What lab tests are useful for the clinical diagnosis of Giant Cell Arteritis?
The erythrocyte sedimentation rate (ESR) is the most useful laboratory test and tends to be higher in GCA than in other vasculitides. It is almost always >50 mm/hour (85%–90%), typically 80 to 100 mm/hour by the Westergren method. Although ESR is highly sensitive in GCA, specificity is poor. A minority of patients (10%–15%) will have a “normal” ESR. These patients typically have fewer systemic symptoms with an ESR of 40 to 50 mm/hour accompanied by an elevated C-reactive protein (CRP). Less than 5-10% will have both an ESR < 30mm/hr and a normal CRP.

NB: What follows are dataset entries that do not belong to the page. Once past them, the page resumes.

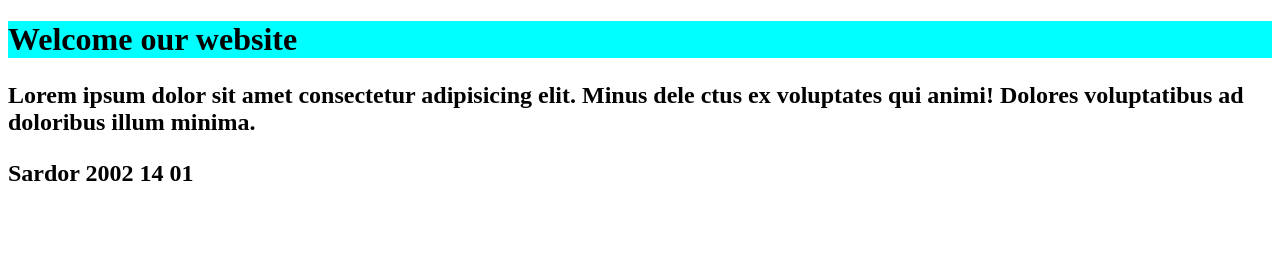
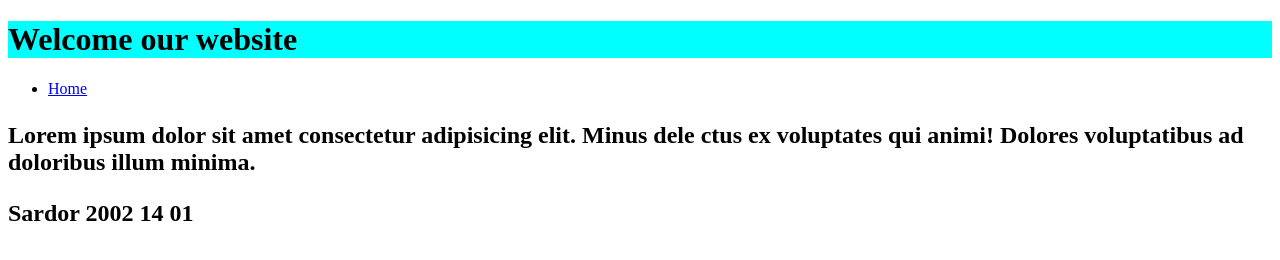
Before and after one commit to Sardor1401/onlinestroe, a plain HTML site: page index.html in a window 1280 px wide. Drawn offline with Linux system fonts and the light colour scheme.

Commit message:
i added nav

```diff
--- a/index.html
+++ b/index.html
@@ -9,6 +9,11 @@
 <body>
     <header>
         <h1>Welcome our website</h1>
+        <nav>
+            <ul>
+                <li><a href="home">Home</a></li>
+            </ul>
+        </nav>
     </header>
 
 
```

Other nonspecific markers of systemic inflammation, including anemia, thrombocytosis, abnormal liver function tests (especially alkaline phosphatase), and an elevated CRP (frequently to very high levels, >10 mg/dL), are commonly seen. None of these tests is diagnostic. GCA has no associated autoantibodies, such as rheumatoid factor and antinuclear antibody.